I’m there, “Yeah, we’ve already had the bad news – you’re not who you were supposed to be? So what else is wrong?”
“Your horse has, let’s just say, a tricky personality.”
“Yeah? You’d want to meet my daughter.”
“What I’m saying is that he’s not an animal who’d be temperamentally suited to racing.”
This news leaves us all – literally – open-mouthed.
Oisinn goes, “But we paid fifty Ks for him.”
The dude chuckles – actually chuckles!
“I meet a lot of fellas like yee,” he goes. “Lads who reach a certain age and they decide to buy a horse together. And I always tell them the same thing. For most people, you only have two happy days when you own a horse: the day you buy it and the day you sell it. It’s a bit like boats. I’m sure your friend here knows a thing or two about that.”
He nods in my direction?
I’m there, “I don’t own a boat. I just dress like I do. What do you mean when you say that he’s not temperamentally suited to racing?”
The dude goes, “The horse is a maniac. He’s the maddest animal I’ve ever seen.”
I’m looking at the goys and we’re all thinking the exact same thing. We’ve been stitched up here in a major way.
JP goes, “There must be something you can do. You’re supposed to be a trainer, aren’t you?”
The dude’s like, “No one here can work with him. He’s bucking and rearing and kicking and biting. He won’t let anyone up on his back.”
I’m there, “I’ve squandered my children’s education on this horse. Do you know what a laughing stock I’m going to be among the Rock goys, who hate my guts but at the same time respect me as an opponent?”
“What can I say?” the dude goes. “You could sell him to a rodeo or something. But I’ll tell you this – he’s untrainable. There isn’t a horseman or a horsewoman in Ireland who could get that animal to do what they want him to do.”
I’m like, “It’s a focking nightmare.”
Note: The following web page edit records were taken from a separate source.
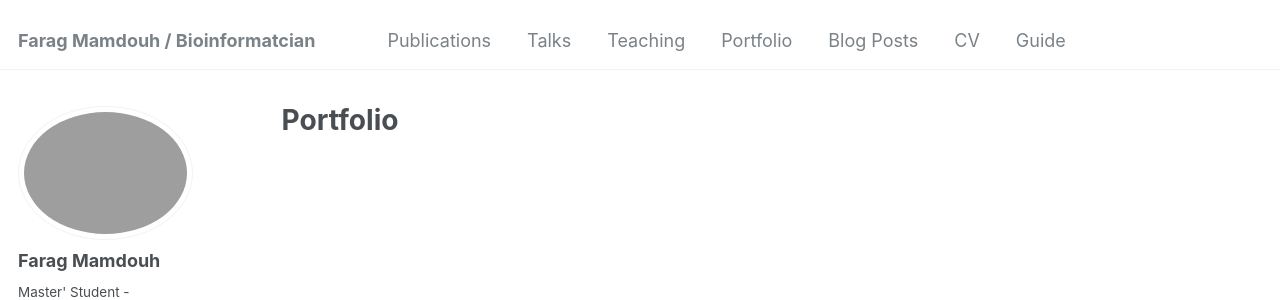
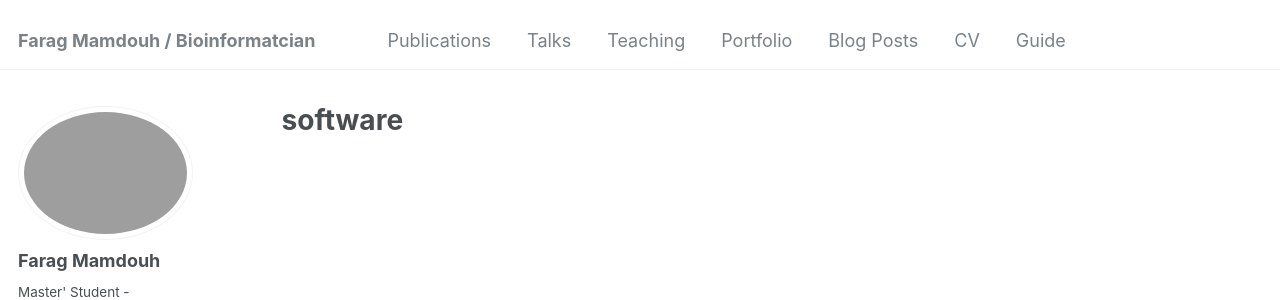
Before and after one commit to FaragMamdouh/FaragMamdouh.github.io, a Jekyll site: the page built from _pages/software.html, in a window 1280 px wide. Shown: the top 300 px of the page. Built offline with Jekyll 4.4.1, drawn with Linux system fonts in a browser that asks for light colours; some web fonts are replaced.

Commit message:
Update and rename portfolio.html to software.html

```diff
--- a/_pages/portfolio.html
+++ b/_pages/software.html
@@ -1,13 +1,13 @@
 ---
 layout: archive
-title: "Portfolio"
-permalink: /portfolio/
+title: "software"
+permalink: /software/
 author_profile: true
 ---
 
 {% include base_path %}
 
 
-{% for post in site.portfolio %}
+{% for post in site.software %}
   {% include archive-single.html %}
 {% endfor %}
```
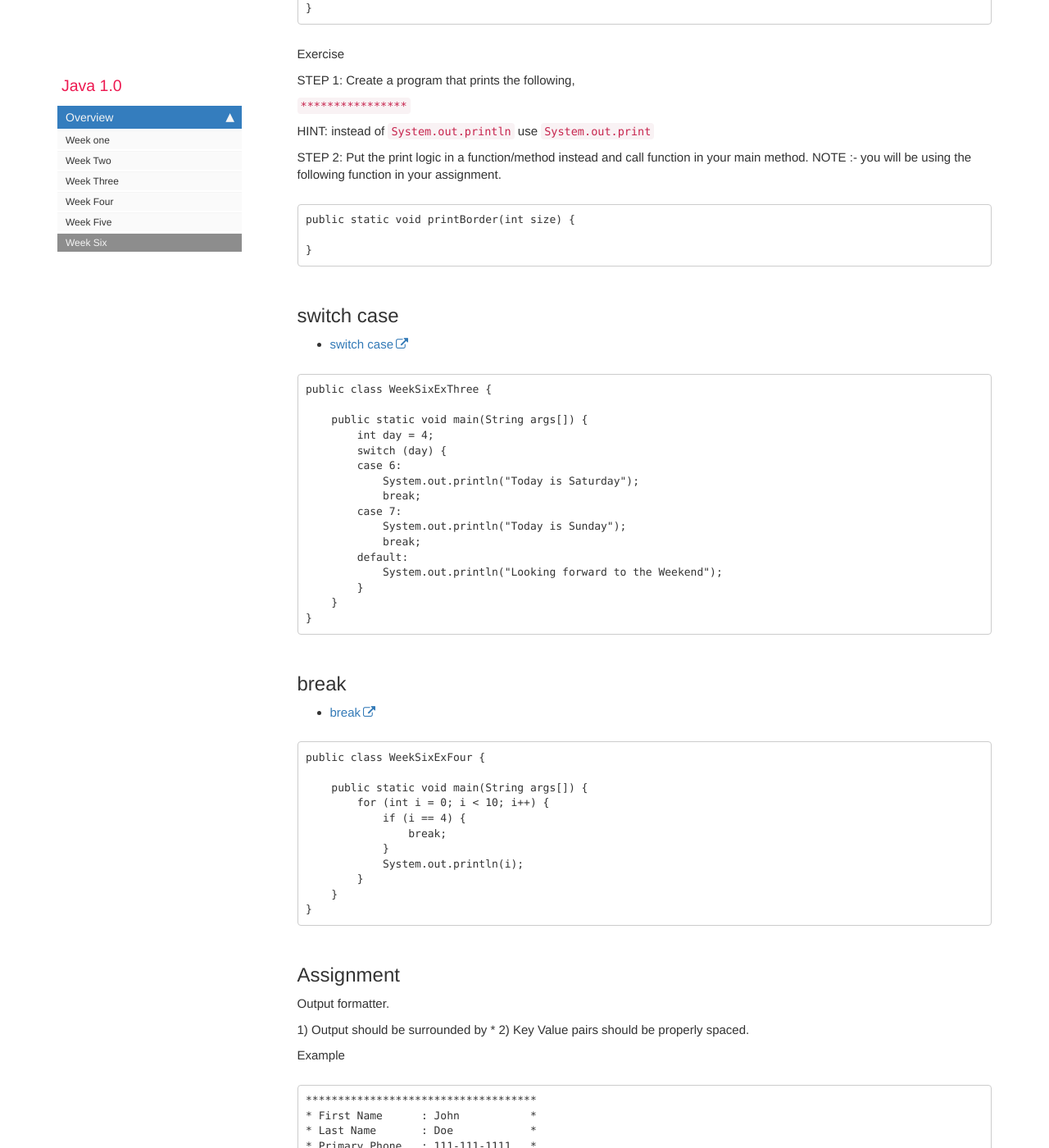
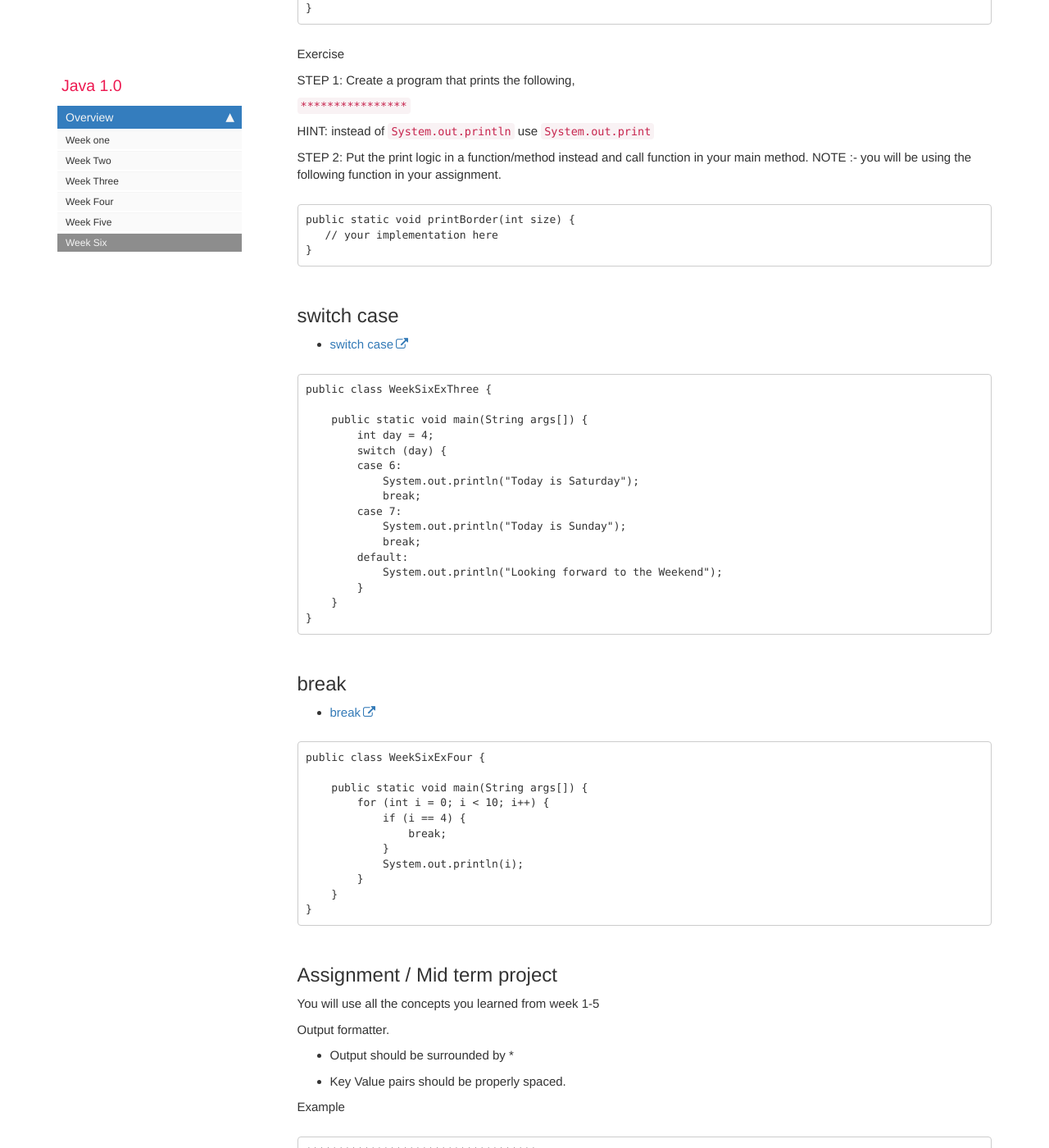
Before and after one commit to rambethina/java, a Jekyll site: the page built from pages/mydoc/mydoc_week_six.md, in a window 1280 px wide and 1400 px high, scrolled down 829 px. Shown: the whole window at 82% size. Built offline with Jekyll 4.4.1, drawn with Linux system fonts in a browser that asks for light colours; comment, search, counter and statistics services are not loaded; some of the changed text lies outside the part shown.

Commit message:
week six content

````diff
--- a/pages/mydoc/mydoc_week_six.md
+++ b/pages/mydoc/mydoc_week_six.md
@@ -43,7 +43,7 @@ NOTE :- you will be using the following function in your assignment.
 
 ```
 public static void printBorder(int size) {
-
+   // your implementation here
 }
 ```
 
@@ -89,12 +89,14 @@ public class WeekSixExFour {
 }
 ```
 
-## Assignment
+## Assignment / Mid term project
+
+You will use all the concepts you learned from week 1-5
 
 Output formatter.
 
-1) Output should be surrounded by *
-2) Key Value pairs should be properly spaced.
+* Output should be surrounded by *
+* Key Value pairs should be properly spaced.
 
 Example
 ```
````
But then Fionn all of a sudden goes, “Look, goys!” and we all follow his line of vision towards Ronan, who’s standing in the field in front of the horse. He’s talking, I don’t know, soothingly to the animal and then he rests his forehead against the horse’s forehead and goes, “Are you gonna be a good boy and let me up on yisser back?”
And the horse – I swear to God – just sort of, like, blows through his nostrils, which presumably means ‘Yes’, because Ronan, in one fluid movement, jumps up and throws his leg over the horse’s back.
The thing doesn’t buck or rear or kick or bite?
This Eamon dude is seriously impressed. “My God,” he goes, “would you look that!”
And 10 seconds later, Ronan is galloping Hoss O’Carroll-Kelly around the field.
“Goys,” I go, “I think we’ve just found our jockey.”